| What is needed |
If a line appears in the data below, it must appear in your answer exactly as given.

━━ Data excerpts

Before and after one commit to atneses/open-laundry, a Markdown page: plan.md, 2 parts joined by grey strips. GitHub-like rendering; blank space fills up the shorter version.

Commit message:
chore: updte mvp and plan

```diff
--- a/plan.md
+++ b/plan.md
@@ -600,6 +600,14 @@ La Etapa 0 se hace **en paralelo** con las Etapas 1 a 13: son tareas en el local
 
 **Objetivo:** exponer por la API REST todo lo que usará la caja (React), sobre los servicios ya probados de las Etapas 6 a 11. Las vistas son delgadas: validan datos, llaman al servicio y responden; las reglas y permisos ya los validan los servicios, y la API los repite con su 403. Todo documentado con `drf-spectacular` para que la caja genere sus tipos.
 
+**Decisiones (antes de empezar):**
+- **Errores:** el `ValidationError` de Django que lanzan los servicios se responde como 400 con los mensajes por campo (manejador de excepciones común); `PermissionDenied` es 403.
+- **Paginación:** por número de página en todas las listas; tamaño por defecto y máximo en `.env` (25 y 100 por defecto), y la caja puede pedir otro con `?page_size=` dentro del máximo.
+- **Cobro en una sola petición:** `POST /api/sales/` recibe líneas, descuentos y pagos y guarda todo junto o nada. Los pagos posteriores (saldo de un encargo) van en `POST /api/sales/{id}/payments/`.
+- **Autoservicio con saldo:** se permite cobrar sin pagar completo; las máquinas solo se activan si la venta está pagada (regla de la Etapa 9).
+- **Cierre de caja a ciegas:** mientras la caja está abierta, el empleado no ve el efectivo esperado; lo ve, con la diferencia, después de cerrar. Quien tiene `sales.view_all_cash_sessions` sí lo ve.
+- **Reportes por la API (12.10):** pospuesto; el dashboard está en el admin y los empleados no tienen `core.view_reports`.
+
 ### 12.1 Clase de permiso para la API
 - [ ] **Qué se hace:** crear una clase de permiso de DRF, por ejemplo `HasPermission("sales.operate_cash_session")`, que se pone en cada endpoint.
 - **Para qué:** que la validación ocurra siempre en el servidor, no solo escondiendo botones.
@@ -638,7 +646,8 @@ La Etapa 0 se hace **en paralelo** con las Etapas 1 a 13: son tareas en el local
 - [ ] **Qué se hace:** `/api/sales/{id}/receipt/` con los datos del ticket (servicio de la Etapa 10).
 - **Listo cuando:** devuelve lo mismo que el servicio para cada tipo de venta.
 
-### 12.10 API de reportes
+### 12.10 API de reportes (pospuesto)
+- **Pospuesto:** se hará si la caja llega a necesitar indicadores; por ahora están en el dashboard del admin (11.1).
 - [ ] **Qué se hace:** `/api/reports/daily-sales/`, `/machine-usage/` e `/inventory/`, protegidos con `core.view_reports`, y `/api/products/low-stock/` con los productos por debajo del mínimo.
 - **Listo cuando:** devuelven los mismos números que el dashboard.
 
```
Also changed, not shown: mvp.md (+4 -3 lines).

━━━━

| Reply to the exercise |
Before and after one commit to atneses/open-laundry, a Markdown page: plan.md, 2 parts joined by grey strips. GitHub-like rendering; blank space fills up the shorter version.

Commit message:
chore: updte mvp and plan

```diff
--- a/plan.md
+++ b/plan.md
@@ -600,6 +600,14 @@ La Etapa 0 se hace **en paralelo** con las Etapas 1 a 13: son tareas en el local
 
 **Objetivo:** exponer por la API REST todo lo que usará la caja (React), sobre los servicios ya probados de las Etapas 6 a 11. Las vistas son delgadas: validan datos, llaman al servicio y responden; las reglas y permisos ya los validan los servicios, y la API los repite con su 403. Todo documentado con `drf-spectacular` para que la caja genere sus tipos.
 
+**Decisiones (antes de empezar):**
+- **Errores:** el `ValidationError` de Django que lanzan los servicios se responde como 400 con los mensajes por campo (manejador de excepciones común); `PermissionDenied` es 403.
+- **Paginación:** por número de página en todas las listas; tamaño por defecto y máximo en `.env` (25 y 100 por defecto), y la caja puede pedir otro con `?page_size=` dentro del máximo.
+- **Cobro en una sola petición:** `POST /api/sales/` recibe líneas, descuentos y pagos y guarda todo junto o nada. Los pagos posteriores (saldo de un encargo) van en `POST /api/sales/{id}/payments/`.
+- **Autoservicio con saldo:** se permite cobrar sin pagar completo; las máquinas solo se activan si la venta está pagada (regla de la Etapa 9).
+- **Cierre de caja a ciegas:** mientras la caja está abierta, el empleado no ve el efectivo esperado; lo ve, con la diferencia, después de cerrar. Quien tiene `sales.view_all_cash_sessions` sí lo ve.
+- **Reportes por la API (12.10):** pospuesto; el dashboard está en el admin y los empleados no tienen `core.view_reports`.
+
 ### 12.1 Clase de permiso para la API
 - [ ] **Qué se hace:** crear una clase de permiso de DRF, por ejemplo `HasPermission("sales.operate_cash_session")`, que se pone en cada endpoint.
 - **Para qué:** que la validación ocurra siempre en el servidor, no solo escondiendo botones.
@@ -638,7 +646,8 @@ La Etapa 0 se hace **en paralelo** con las Etapas 1 a 13: son tareas en el local
 - [ ] **Qué se hace:** `/api/sales/{id}/receipt/` con los datos del ticket (servicio de la Etapa 10).
 - **Listo cuando:** devuelve lo mismo que el servicio para cada tipo de venta.
 
-### 12.10 API de reportes
+### 12.10 API de reportes (pospuesto)
+- **Pospuesto:** se hará si la caja llega a necesitar indicadores; por ahora están en el dashboard del admin (11.1).
 - [ ] **Qué se hace:** `/api/reports/daily-sales/`, `/machine-usage/` e `/inventory/`, protegidos con `core.view_reports`, y `/api/products/low-stock/` con los productos por debajo del mínimo.
 - **Listo cuando:** devuelven los mismos números que el dashboard.
 
```
Also changed, not shown: mvp.md (+4 -3 lines).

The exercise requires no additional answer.